Question 1: Are voters informed? If not, why not? According to Professor Caplan, is the problem ignorance or irrationality?
The miracle of aggregation states that even if voters are uninformed it will not matter. It states that half the uninformed will vote one way, and half will vote the other. This way the uninformed will cancel each other out, and the true vote will be left in the hands of the informed. Bryan Caplan challenges this notion, explaining that voters errors are statistical rather than random. He states that uninformed voters are more likely to lean in one direction, since “false beliefs are cheap” and easy for the masses to digest and believe. If someone has a false belief about a medical concern for instance, the result of this belief will be immediate and personal. The person will personally suffer for their false beliefs. With politics on the other hand there is no immediate punishment, so its much easier for the masses to all go along with a specific agenda.
Question 2: Professor Casey claims that the idea of political representation is an empty one. How does he defend this argument?
Professor Casey is very grounded in his belief that political representation is not an accurate representation of the public. It should be obvious to most, a political agent is not an omniscient being with access to every citizens wishes and agendas. A political agent is simply a person with their own agendas, who attempts to emulate the basics of the public’s beliefs. He has no way to communicate with the thousands of people hes representing, and therefore cannot act as a representative for everyone. A good way of describing political representation is through the metaphor of grocery shopping. In an ideal world you could take your shopping cart and fill it up with everything you want, you could get eggs, berries, and meat for example. But in the world of political representation there are several shopping carts standing before you that have already been filled. None of them have exactly what you want, but a few have pieces of what you want. One may have meat and berries, but also bread and cheese. You may really want the meat and berries, but have no need for the bread and cheese. But you have to buy them all together, just like you have to vote for someone with many different viewpoints. Political representatives are a bundle, a bundle of agendas, beliefs, and points of view.
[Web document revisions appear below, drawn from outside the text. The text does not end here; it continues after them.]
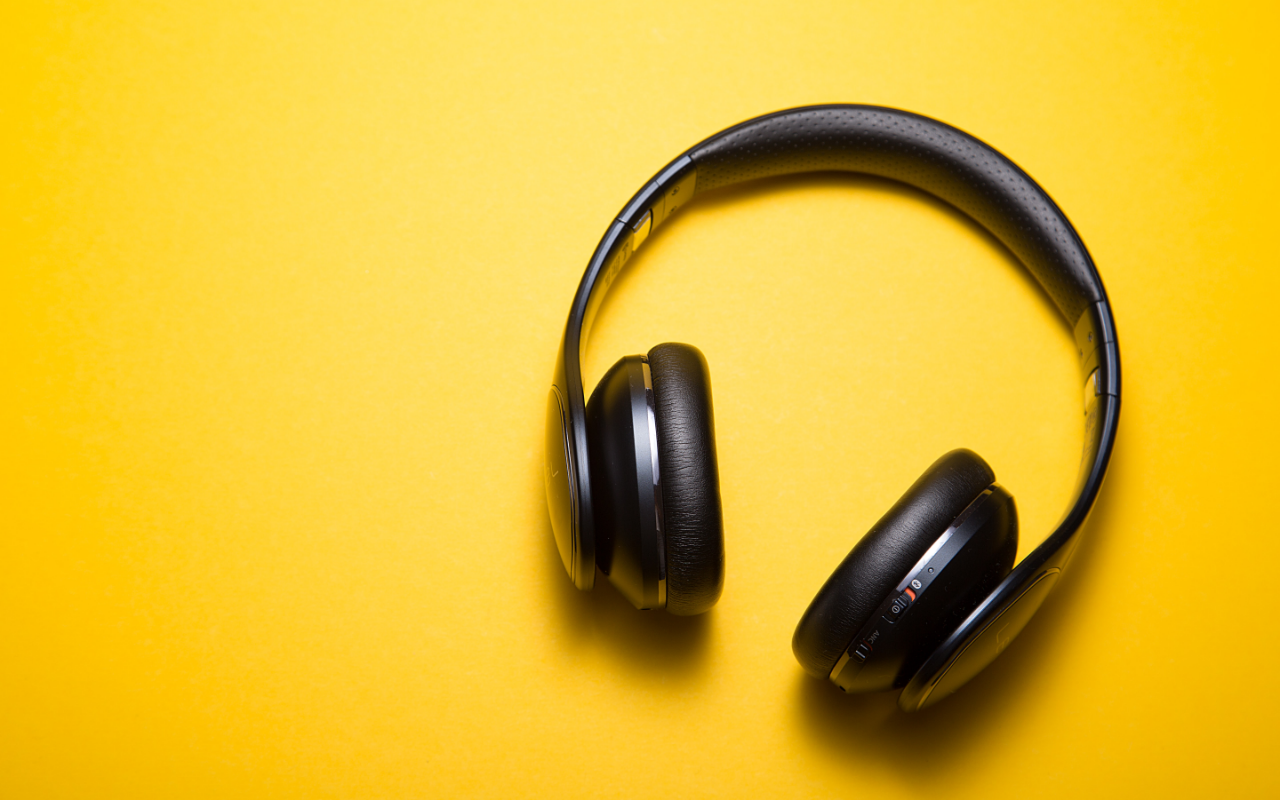
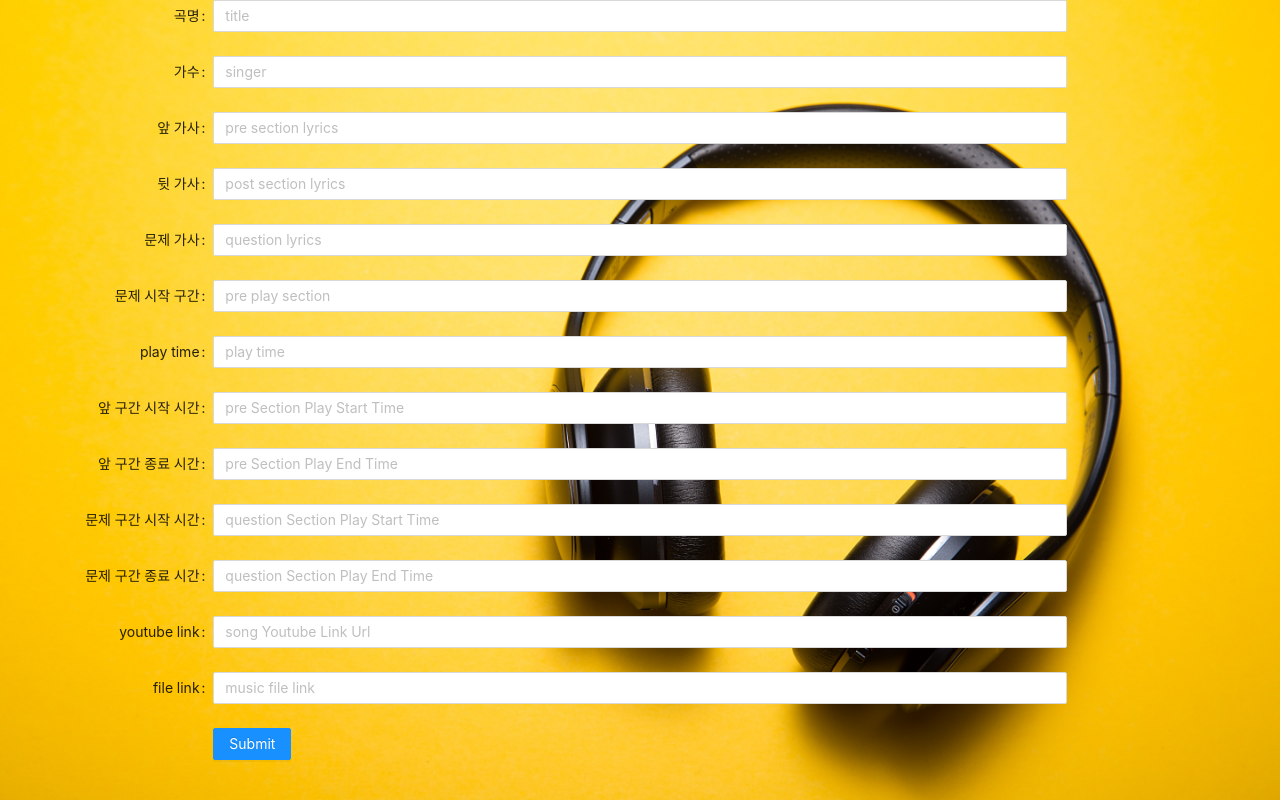
Before and after one commit to solitasroh/amazing-dictation, a React (Create React App) app: page /Game/Create in a window 1280 px wide. Before the commit this address had no page. Built offline with nearby package versions, Linux system fonts and the light colour scheme.

Commit message:
- create game 페이지 추가 - 아직 server와 연동은 하지 않음

```diff
--- /dev/null
+++ b/src/Pages/Game/CreateGame.tsx
@@ -0,0 +1,88 @@
+import React, {ReactElement} from 'react';
+import {Input, Button, Form} from 'antd';
+
+interface props {
+    id: string
+}
+
+interface CreateGameInput {
+    title: string;
+    singer: string;
+    preSectionLyrics: string;
+    postSectionLyrics: string;
+    questionLyrics: string;
+    prePlaySection: string;
+    playTime: string;
+    preSectionPlayStartTime: number;
+    preSectionPlayEndTime: number;
+    questionSectionPlayStartTime: number;
+    questionSectionPlayEndTime: number;
+    songYoutubeLinkUrl: string;
+    musicFileLinkUrl: string;
+}
+
+function CreateGame({id}: props): ReactElement {
+    const onFinish = (values: any) => {
+        console.log(values)
+    }
+    const onFinishFailed = () => {
+        console.log('fail')
+    }
+    return (
+
+        <Form labelCol={{span: 4}}
+              wrapperCol={{span: 16}}
+              initialValues={{remember: true}}
+              onFinish={onFinish}
+              onFinishFailed={onFinishFailed}
+              autoComplete="off">
+            <Form.Item label="곡명" name="title">
+                <Input placeholder="title" width="180px"/>
+            </Form.Item>
+            <Form.Item label="가수" name="singer">
+                <Input placeholder="singer"/>
+            </Form.Item>
+            <Form.Item label="앞 가사" name="preSectionLyrics">
+                <Input placeholder="pre section lyrics"/>
+            </Form.Item>
+            <Form.Item label="뒷 가사" name="postSectionLyrics">
+                <Input placeholder="post section lyrics"/>
+            </Form.Item>
+            <Form.Item label="문제 가사" name="questionLyrics">
+                <Input placeholder="question lyrics"/>
+            </Form.Item>
+            <Form.Item label="문제 시작 구간" name="prePlaySection">
+                <Input placeholder="pre play section"/>
+            </Form.Item>
+            <Form.Item label="play time" name="playTime">
+                <Input placeholder="play time"/>
+            </Form.Item>
+            <Form.Item label="앞 구간 시작 시간" name="preSectionPlayStartTime">
+                <Input placeholder="pre Section Play Start Time"/>
+            </Form.Item>
+            <Form.Item label="앞 구간 종료 시간" name="preSectionPlayEndTime">
+                <Input placeholder="pre Section Play End Time"/>
+            </Form.Item>
+            <Form.Item label="문제 구간 시작 시간" name="questionSectionPlayStartTime">
+                <Input placeholder="question Section Play Start Time"/>
+            </Form.Item>
+            <Form.Item label="문제 구간 종료 시간" name="questionSectionPlayEndTime">
+                <Input placeholder="question Section Play End Time"/>
+            </Form.Item>
+            <Form.Item label="youtube link" name="songYoutubeLinkUrl">
+                <Input placeholder="song Youtube Link Url"/>
+            </Form.Item>
+            <Form.Item label="file link" name="musicFileLink">
+                <Input placeholder="music file link"/>
+            </Form.Item>
+
+            <Form.Item wrapperCol={{offset: 4, span: 16}}>
+                <Button type="primary" htmlType="submit">
+                    Submit
+                </Button>
+            </Form.Item>
+        </Form>
+    );
+}
+
+export default CreateGame;
--- a/src/Routes/MainRouter.tsx
+++ b/src/Routes/MainRouter.tsx
@@ -13,6 +13,7 @@ import SpacingHint from '../Pages/Game/Hint/SpacingHint';
 import WordHint from '../Pages/Game/Hint/WordHint';
 import OneFifths from '../Pages/Game/Hint/OneFifths';
 import InitialConsonant from '../Pages/Game/Hint/InitialConsonant';
+import CreateGame from "../Pages/Game/CreateGame";
 
 function MainRouter() {
   const cookie = new Cookies()
@@ -33,6 +34,7 @@ function MainRouter() {
         <Route path="/Game/Hint/Spacing" element={<SpacingHint id={1} />} />
         <Route path="/Game/Hint/Word" element={<WordHint id={1} />} />
         <Route path="/Admin/InsertSong" element={<InsertSong id={1} />} />
+        <Route path="/Game/Create" element={<CreateGame id="1"/>}/>
       </Routes>
     </BrowserRouter>
   );
```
They may hold some of the beliefs you want, but more often than not they will have beliefs you don’t want. Since they have these beliefs you have no interest in, you cannot realistically call them a representation of the general public.